Hodgkin won the Lenin Peace Prize and earned the Order of Merit, Britain’s most respected royal order, making her the second woman to have done so after Florence Nightingale, who was also born this day in 1820. The Order of Merit is limited at any time to 24 members who have excelled in science, art, letters, or the armed services. Hodgkin was the first woman to win the Copley Medal and remains the only British woman to have ever received a Nobel Prize in the sciences. She died in July 1994, at age 84, after suffering a stroke. Upon her death, The Times of London observed, “She will always be remembered for her discovery of the structure of penicillin, of the antipernicious anemia factor vitamin B12 and of the diabetic hormone, insulin.” An obituary beautifully described her in this way:
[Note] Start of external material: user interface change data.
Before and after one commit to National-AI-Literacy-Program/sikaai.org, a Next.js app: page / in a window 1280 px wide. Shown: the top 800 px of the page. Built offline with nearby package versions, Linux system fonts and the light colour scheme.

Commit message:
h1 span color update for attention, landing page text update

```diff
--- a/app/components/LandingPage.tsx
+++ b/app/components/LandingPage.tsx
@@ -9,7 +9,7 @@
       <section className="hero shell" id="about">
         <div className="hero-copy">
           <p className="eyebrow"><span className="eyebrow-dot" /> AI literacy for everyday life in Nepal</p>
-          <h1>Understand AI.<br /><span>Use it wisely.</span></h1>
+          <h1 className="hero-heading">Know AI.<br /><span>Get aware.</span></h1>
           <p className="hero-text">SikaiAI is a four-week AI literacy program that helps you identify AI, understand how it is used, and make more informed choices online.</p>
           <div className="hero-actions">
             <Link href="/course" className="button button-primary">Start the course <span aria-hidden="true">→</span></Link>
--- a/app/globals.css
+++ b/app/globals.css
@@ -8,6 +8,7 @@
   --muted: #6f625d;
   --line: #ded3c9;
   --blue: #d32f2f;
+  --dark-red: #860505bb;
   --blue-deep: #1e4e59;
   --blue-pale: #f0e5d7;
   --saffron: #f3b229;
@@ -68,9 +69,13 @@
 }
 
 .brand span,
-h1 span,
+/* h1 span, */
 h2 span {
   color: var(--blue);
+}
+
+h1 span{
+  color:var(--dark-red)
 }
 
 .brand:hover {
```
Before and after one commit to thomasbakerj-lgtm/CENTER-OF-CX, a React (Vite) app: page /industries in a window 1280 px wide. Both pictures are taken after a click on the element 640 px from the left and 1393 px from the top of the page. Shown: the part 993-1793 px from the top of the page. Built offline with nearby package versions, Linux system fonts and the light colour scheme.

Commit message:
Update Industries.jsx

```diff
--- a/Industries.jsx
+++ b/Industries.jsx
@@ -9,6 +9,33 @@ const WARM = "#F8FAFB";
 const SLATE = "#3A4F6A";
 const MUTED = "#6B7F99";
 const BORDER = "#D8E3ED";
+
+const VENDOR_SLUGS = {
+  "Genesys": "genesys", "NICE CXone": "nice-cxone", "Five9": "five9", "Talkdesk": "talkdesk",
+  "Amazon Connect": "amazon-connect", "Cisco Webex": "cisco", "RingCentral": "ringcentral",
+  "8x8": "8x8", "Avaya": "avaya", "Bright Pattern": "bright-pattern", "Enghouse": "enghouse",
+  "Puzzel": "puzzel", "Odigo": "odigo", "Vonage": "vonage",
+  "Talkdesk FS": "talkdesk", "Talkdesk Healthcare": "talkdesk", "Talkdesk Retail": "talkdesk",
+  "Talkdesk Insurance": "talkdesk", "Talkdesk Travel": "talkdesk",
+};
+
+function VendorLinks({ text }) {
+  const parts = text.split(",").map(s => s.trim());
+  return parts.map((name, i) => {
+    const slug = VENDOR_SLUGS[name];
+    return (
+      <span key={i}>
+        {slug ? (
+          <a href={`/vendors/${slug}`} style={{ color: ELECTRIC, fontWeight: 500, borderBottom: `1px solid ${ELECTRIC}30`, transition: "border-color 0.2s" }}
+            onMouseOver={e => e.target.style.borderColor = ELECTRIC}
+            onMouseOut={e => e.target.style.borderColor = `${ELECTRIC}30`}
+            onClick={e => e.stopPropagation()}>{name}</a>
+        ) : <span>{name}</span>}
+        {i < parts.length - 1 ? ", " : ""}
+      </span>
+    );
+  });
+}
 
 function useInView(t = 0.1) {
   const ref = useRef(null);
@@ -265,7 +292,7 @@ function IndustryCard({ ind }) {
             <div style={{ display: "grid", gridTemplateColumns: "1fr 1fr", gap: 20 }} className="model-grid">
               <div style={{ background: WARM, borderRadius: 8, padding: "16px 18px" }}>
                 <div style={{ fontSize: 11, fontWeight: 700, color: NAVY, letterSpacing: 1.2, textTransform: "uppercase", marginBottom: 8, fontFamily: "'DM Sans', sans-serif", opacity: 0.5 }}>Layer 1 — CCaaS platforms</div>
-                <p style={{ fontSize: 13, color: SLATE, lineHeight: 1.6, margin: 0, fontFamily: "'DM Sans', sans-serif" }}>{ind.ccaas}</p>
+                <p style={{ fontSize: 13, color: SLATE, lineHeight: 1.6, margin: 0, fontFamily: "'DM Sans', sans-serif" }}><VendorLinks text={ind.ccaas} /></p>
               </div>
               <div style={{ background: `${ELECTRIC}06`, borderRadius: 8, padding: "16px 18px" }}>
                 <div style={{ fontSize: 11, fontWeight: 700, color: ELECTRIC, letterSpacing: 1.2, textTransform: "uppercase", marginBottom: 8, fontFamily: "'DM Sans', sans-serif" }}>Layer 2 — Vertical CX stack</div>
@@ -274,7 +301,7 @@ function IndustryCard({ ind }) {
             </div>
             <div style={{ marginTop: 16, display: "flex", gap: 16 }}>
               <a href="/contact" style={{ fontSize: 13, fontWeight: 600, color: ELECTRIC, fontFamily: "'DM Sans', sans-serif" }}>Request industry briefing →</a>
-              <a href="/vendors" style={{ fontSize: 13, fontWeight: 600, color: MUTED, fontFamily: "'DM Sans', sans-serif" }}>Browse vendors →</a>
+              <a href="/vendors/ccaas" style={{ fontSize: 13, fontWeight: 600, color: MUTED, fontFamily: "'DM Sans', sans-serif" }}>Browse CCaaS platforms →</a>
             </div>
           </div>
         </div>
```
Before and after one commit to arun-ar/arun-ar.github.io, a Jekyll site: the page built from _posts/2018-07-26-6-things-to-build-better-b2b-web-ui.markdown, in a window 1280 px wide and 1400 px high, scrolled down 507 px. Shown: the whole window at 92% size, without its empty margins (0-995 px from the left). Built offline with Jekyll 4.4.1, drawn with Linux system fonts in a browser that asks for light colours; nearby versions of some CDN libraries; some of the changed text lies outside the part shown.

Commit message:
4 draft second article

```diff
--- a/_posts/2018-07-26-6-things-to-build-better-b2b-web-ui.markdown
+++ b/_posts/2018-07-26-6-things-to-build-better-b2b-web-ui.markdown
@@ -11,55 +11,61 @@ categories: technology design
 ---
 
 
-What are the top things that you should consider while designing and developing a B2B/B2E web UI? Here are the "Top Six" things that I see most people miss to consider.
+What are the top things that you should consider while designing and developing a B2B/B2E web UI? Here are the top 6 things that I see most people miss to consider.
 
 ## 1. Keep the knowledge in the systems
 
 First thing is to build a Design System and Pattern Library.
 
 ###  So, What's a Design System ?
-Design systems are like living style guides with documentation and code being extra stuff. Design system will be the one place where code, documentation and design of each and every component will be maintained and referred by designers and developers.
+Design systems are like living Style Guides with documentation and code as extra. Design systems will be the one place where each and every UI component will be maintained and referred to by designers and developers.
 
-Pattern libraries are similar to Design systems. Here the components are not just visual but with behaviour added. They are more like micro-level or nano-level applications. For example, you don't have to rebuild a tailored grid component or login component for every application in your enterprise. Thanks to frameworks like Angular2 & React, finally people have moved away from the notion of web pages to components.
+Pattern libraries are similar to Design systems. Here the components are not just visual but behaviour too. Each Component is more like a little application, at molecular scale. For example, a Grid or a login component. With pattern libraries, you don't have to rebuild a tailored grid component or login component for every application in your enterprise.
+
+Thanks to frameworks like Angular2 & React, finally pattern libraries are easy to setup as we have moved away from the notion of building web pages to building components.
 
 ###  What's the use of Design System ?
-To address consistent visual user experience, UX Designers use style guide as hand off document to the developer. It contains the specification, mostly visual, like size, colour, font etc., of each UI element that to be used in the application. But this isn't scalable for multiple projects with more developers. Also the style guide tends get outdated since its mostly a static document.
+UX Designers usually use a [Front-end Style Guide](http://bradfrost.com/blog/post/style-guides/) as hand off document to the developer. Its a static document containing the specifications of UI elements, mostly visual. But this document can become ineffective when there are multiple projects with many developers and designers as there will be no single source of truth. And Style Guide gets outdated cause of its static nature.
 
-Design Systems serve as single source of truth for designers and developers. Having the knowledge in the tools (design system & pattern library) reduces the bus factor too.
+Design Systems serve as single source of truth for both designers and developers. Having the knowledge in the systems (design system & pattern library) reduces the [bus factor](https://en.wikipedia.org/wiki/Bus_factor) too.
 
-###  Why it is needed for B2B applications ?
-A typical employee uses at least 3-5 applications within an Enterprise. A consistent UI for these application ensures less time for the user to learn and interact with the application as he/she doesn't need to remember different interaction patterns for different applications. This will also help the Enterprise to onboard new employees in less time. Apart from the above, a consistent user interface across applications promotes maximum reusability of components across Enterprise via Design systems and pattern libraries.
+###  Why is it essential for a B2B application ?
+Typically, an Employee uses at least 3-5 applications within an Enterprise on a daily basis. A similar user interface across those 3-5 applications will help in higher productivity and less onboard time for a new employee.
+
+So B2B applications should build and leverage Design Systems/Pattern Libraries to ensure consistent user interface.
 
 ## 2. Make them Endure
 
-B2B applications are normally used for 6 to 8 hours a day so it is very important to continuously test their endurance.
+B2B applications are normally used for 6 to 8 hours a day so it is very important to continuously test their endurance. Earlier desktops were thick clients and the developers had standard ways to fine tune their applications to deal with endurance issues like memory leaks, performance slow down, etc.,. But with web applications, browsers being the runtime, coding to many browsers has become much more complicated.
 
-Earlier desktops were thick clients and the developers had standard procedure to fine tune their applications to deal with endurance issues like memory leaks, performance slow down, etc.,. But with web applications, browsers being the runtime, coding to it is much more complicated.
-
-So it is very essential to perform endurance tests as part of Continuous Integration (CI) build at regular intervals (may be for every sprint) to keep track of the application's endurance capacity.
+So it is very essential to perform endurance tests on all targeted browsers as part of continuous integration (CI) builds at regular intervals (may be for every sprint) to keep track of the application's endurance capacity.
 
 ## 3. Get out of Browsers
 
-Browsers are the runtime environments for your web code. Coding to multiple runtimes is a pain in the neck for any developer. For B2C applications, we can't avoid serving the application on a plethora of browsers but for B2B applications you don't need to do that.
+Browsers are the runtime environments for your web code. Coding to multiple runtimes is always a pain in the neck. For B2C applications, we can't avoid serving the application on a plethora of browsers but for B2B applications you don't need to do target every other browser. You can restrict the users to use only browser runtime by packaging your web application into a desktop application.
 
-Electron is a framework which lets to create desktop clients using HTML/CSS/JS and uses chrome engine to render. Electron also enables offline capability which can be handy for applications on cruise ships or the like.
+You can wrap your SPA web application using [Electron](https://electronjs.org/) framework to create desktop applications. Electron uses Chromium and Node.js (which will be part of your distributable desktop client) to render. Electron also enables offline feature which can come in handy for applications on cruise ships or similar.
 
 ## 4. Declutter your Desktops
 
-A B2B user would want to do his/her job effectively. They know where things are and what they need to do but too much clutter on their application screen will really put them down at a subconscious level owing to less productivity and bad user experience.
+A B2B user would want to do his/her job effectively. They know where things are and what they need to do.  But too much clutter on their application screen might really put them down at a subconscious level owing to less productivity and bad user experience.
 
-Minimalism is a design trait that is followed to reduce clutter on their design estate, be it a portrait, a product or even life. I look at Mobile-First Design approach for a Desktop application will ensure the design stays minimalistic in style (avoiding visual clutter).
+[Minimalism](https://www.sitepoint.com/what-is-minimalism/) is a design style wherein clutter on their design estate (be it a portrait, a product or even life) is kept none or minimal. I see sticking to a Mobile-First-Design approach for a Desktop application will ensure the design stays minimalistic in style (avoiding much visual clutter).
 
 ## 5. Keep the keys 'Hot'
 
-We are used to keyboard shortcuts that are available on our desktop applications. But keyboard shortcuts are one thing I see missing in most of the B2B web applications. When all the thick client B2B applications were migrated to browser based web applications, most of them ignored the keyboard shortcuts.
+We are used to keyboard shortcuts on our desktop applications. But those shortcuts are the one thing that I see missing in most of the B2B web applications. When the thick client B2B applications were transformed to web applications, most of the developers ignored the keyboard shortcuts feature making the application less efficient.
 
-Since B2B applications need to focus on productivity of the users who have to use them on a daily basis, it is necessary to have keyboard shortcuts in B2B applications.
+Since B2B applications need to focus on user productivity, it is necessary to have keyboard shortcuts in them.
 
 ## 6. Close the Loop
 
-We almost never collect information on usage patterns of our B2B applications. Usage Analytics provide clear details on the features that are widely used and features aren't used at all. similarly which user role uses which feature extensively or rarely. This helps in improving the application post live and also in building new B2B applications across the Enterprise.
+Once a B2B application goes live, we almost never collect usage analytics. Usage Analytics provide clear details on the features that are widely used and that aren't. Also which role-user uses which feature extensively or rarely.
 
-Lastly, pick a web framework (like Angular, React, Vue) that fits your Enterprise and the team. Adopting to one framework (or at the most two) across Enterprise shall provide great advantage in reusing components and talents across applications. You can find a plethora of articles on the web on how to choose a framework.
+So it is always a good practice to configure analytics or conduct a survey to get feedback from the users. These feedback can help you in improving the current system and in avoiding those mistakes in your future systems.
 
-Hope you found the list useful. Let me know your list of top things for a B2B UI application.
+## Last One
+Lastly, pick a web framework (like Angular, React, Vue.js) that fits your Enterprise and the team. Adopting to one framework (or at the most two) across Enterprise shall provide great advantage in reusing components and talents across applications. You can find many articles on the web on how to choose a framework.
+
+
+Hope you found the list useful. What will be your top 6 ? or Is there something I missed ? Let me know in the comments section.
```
“She pursued her crystallographic studies, not for the sake of honours, but because this was what she liked to do. There was magic about her person. She had no enemies, not even among those whose scientific theories she demolished or whose political views she opposed. Just as her X-ray cameras bared the intrinsic beauty beneath the rough surface of things, so the warmth and gentleness of her approach to people uncovered in everyone, even the most hardened scientific crook, some hidden kernel of goodness.”